The Boston Globe reported today that only 40% of Harvard undergraduates will return to campus this fall — an enrollment decrease that is drastically fueled by concerns regarding quality of life for resident scholars and the safety of dorm-living, until a vaccine is released. Though most common in college, dorm living is a part of boarding-school experience and many graduate programs. Students, especially those coming internationally to study, rely on the subsidized housing costs and cafeteria meal-plans that come along with dorm-life and it would radically change any type of educational experience if it was kept strictly non-resident. However, 100+ students sharing bedrooms, bathrooms, cafeteria buffets, athletic centers is absolutely impossible, given the severity of this virus.

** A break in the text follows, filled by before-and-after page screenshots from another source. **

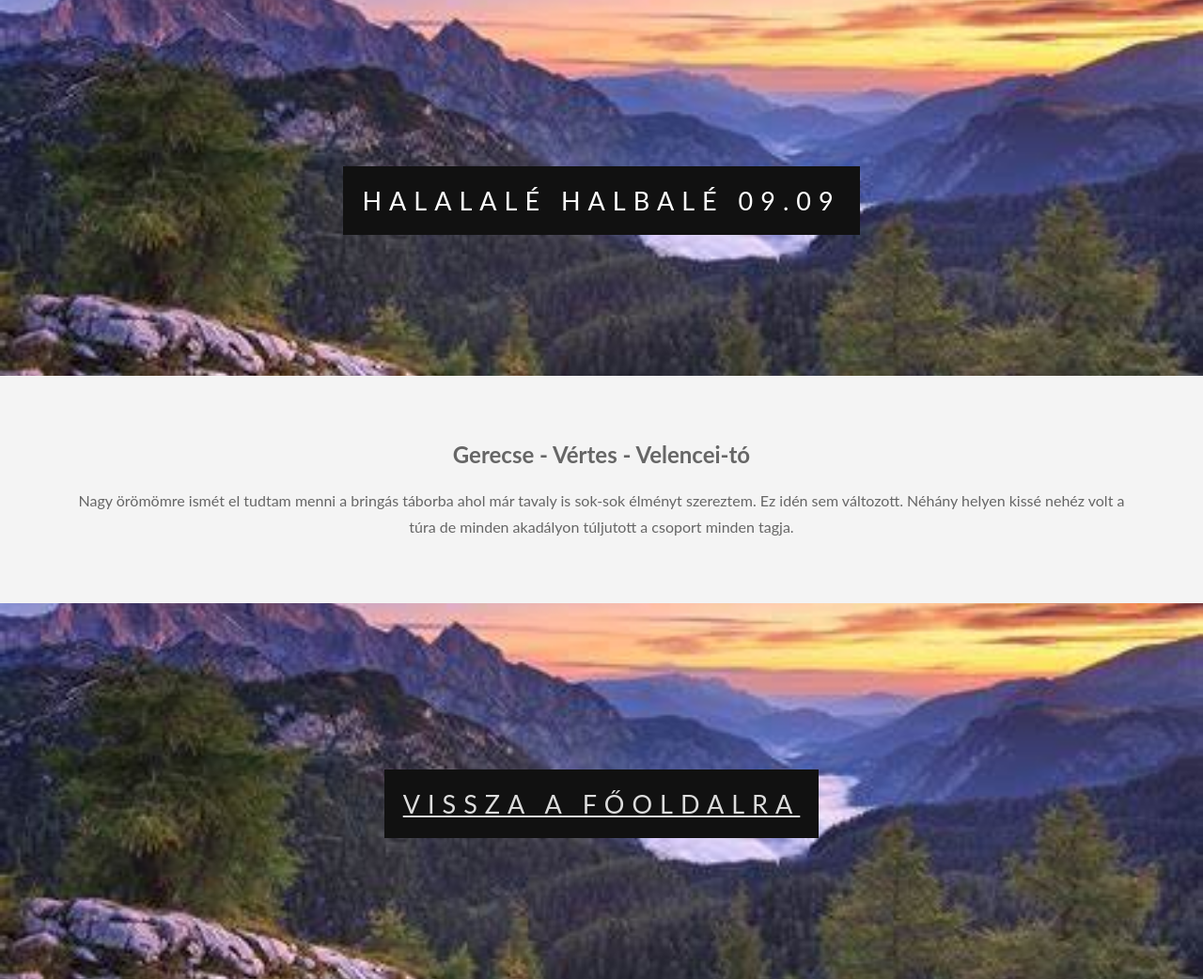
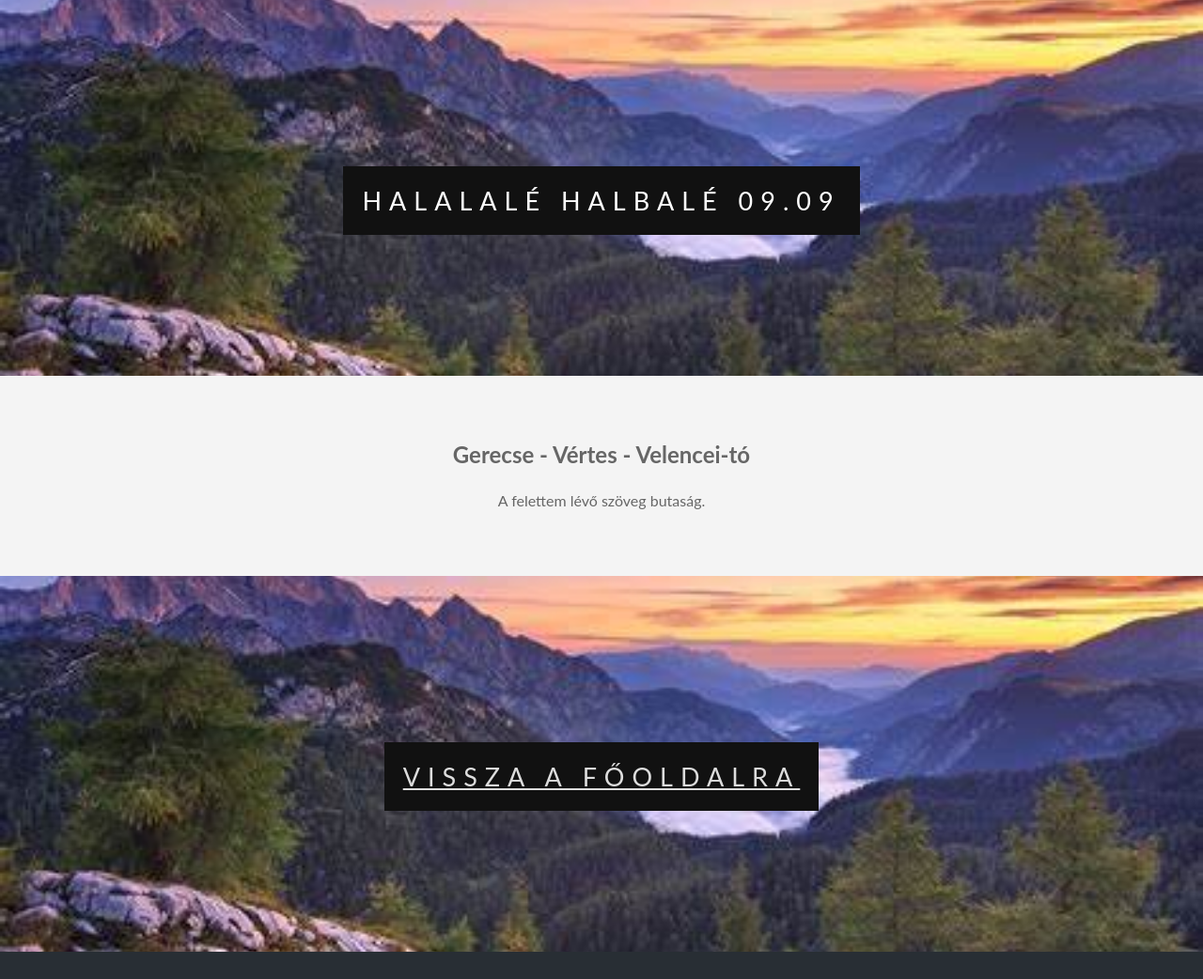
Before and after one commit to PlayerMarci/justatestbro, a plain HTML site: page biciklizes.html in a window 1280 px wide. Shown: the top 1042 px of the page at 94% size. Drawn offline with Linux system fonts and the light colour scheme.

Commit message:
én verzióm

```diff
--- a/biciklizes.html
+++ b/biciklizes.html
@@ -19,7 +19,7 @@
       <section class="section section-light">
         <h2>Gerecse - Vértes - Velencei-tó</h2>
         <p>
-            Nagy örömömre ismét el tudtam menni a bringás táborba ahol már tavaly is sok-sok élményt szereztem. Ez idén sem változott. Néhány helyen kissé nehéz volt a túra de minden akadályon túljutott a csoport minden tagja.
+            A felettem lévő szöveg butaság.
         </p>
       </section>
 
```
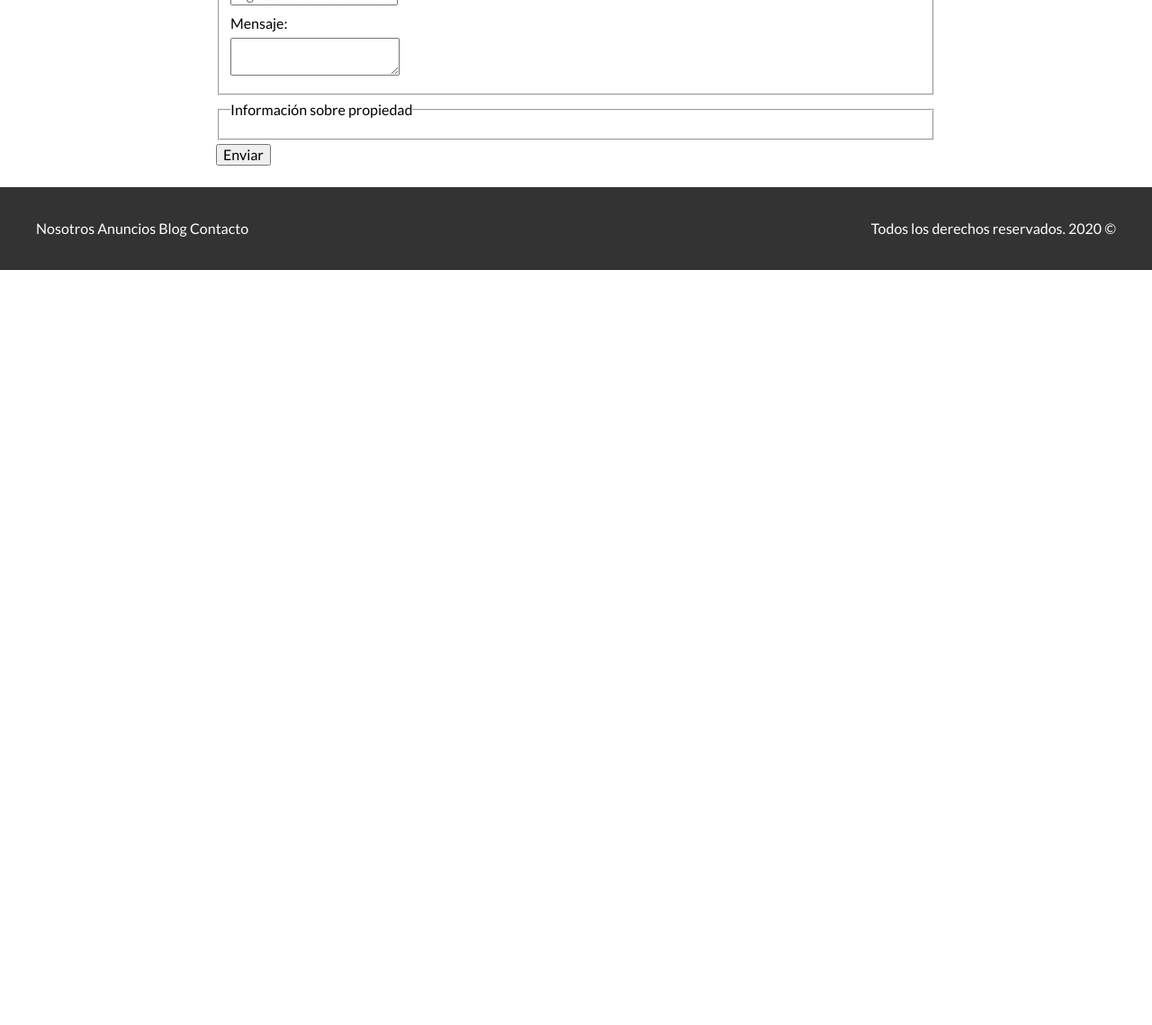
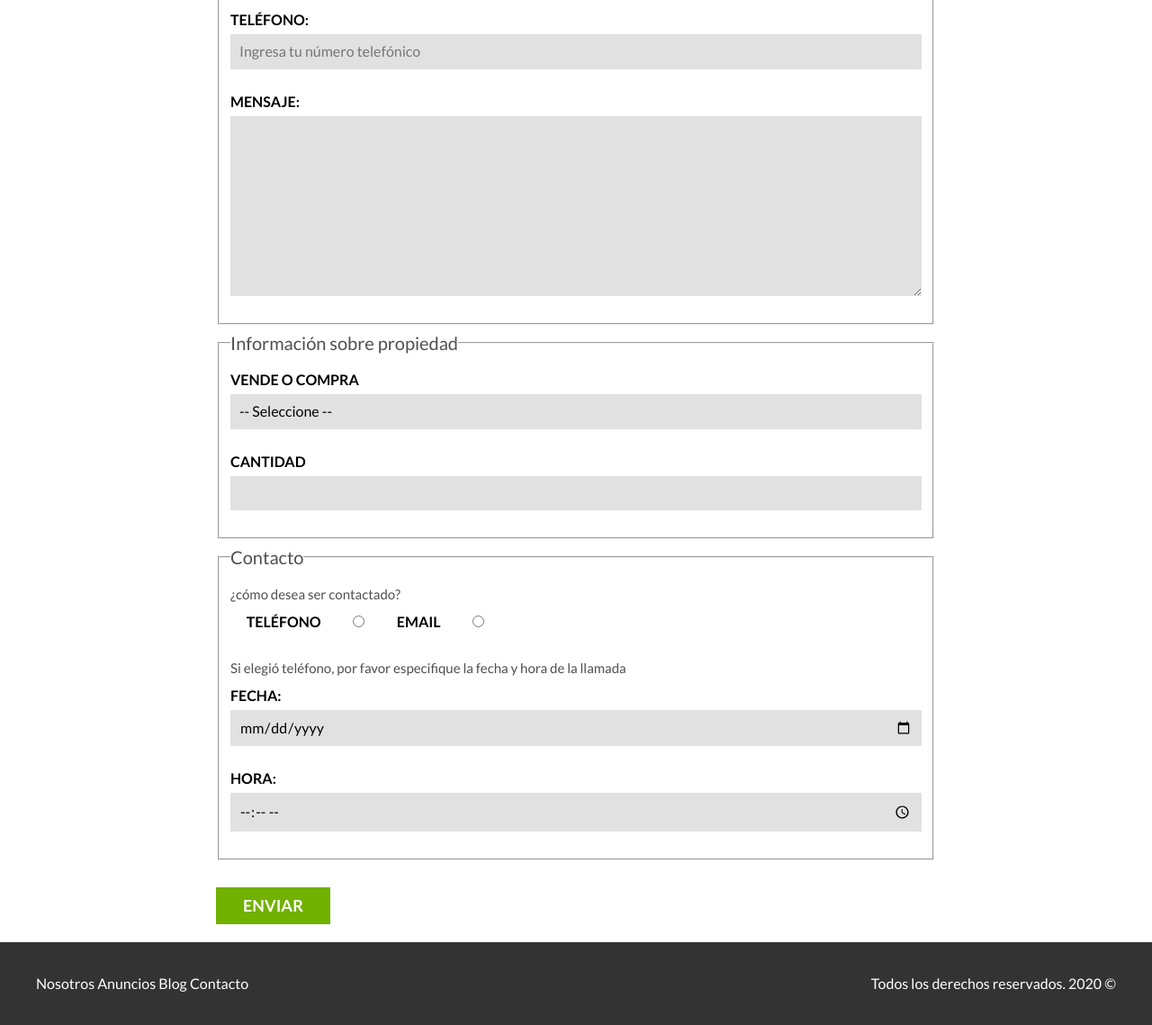
Before and after one commit to Rivera09/bienes-raices, a plain HTML site: page Contacto.html in a window 1280 px wide. Shown: the part 1228-2367 px from the top of the page at 90% size. Before the commit the page ends 1528 px from the top, so only its background shows below. Drawn offline with Linux system fonts and the light colour scheme.

Commit message:
proyecto terminado

```diff
--- a/Contacto.html
+++ b/Contacto.html
@@ -54,8 +54,36 @@
 
         <fieldset>
           <legend>Información sobre propiedad</legend>
+          <label for="opciones">Vende o compra</label>
+          <select id="opciones">
+            <option value="" selected disabled>-- Seleccione --</option>
+            <option value="">vende</option>
+            <option value="">Compra</option>
+          </select>
+          <label for="cantidad">cantidad</label>
+          <input type="number" id="cantidad" />
         </fieldset>
-        <input type="submit" value="Enviar" />
+        <fieldset>
+          <legend>Contacto</legend>
+          <p>¿cómo desea ser contactado?</p>
+          <div class="forma-contacto">
+            <label for="radio-tel">Teléfono</label>
+            <input type="radio" name="forma-contacto" id="radio-tel" />
+
+            <label for="radio-email">email</label>
+            <input type="radio" name="forma-contacto" id="radio-email" />
+          </div>
+
+          <p>
+            Si elegió teléfono, por favor especifique la fecha y hora de la
+            llamada
+          </p>
+          <label for="fecha">Fecha:</label>
+          <input type="date" id="fecha" />
+          <label for="hora">Hora:</label>
+          <input type="time" id="hora" min="09:00" max="18:00" />
+        </fieldset>
+        <input type="submit" value="Enviar" class="boton boton-verde" />
       </form>
     </main>
     <footer class="site-footer seccion">
--- a/css/styles.css
+++ b/css/styles.css
@@ -77,6 +77,8 @@ img {
   display: inline-block;
   text-align: center;
   text-transform: uppercase;
+  border: none;
+  cursor: pointer;
 }
 .boton-amarillo {
   background-color: #e08709;
@@ -330,6 +332,55 @@ img {
   align-items: center;
 }
 /* Contacto */
+form p{
+  font-size: 1.5rem;
+  color: #4f4f4f;
+  margin:0;
+}
+
+form p:not(:first-of-type){
+  margin: 2rem 0 0 0;
+}
+
+legend{
+  font-size: 2rem;
+  color: #4f4f4f;
+}
+
 label{
   display: block;
+  font-weight: 700;
+  text-transform: uppercase;
 }
+
+input:not([type="submit"]),
+textarea,
+select{
+  padding: 1rem;
+  display: block;
+  width: 100%;
+  background-color: #e1e1e1;
+  margin-bottom: 2rem;
+  border: none;
+}
+
+.forma-contacto{
+  max-width: 30rem;
+  display: flex;
+  justify-content: space-around;
+  align-items: center;
+}
+
+input[type="radio"]{
+  margin-bottom: 0;
+  width: auto;
+}
+
+select{
+  -webkit-appearance: none;
+  appearance: none;
+}
+
+textarea{
+  height: 20rem;
+}
```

As public health officials continue to reiterate, these various risks are not going to be ameliorated any time soon and if anything, they will continue to worsen — especially during flu season; an already risky and infectious time. In addition, there's been more and more discussion on the emotional and sociological impacts that COVID-19 have had on the population. Fear, loss, grief, anxiety, loneliness — everyone is struggling to manage the deadly combination of severity and uncertainty, that this type of virus brings. As places reopen, some of these feelings may start to ease, especially as human interaction begins to pick up again. However, it's imperative to realize that reopening can also have negative impacts on our mental health and social wellbeing. Living in constant fear of catching the virus, having it and not knowing, spreading it to a loved one is exhausting and can be a big burden on students and educators that are required to return to school before they are ready.
There are, of course, downsides to sticking with virtual learning, as well. We've seen complaints of diminished learning experience, due to condensed lessons, technological issues, and the inability to work with a teacher or a tutor, personally. We've also seen a diminished social experience, with students unable to socialize and learn together — something that can be detrimental for younger kids that are still developing social skills. The switch to digital teaching also highlights inequities within the student body, since not all students (and teachers) have the same access to technology, high-speed internet, and a quiet, safe work space which furthers issues of accessibility that already plague the education field.
The reality is, we still have another month and half of summer and our understanding of the virus and its nuances is bound to change during that time. While we wait to know more about what's best practice, all we can do is to continue to take the necessary precautions to keep ourselves and our communities safe and to take a second to reflect on and express our gratitude for the educators and health officials that are working to get school systems up and running in the most safe and efficient way possible.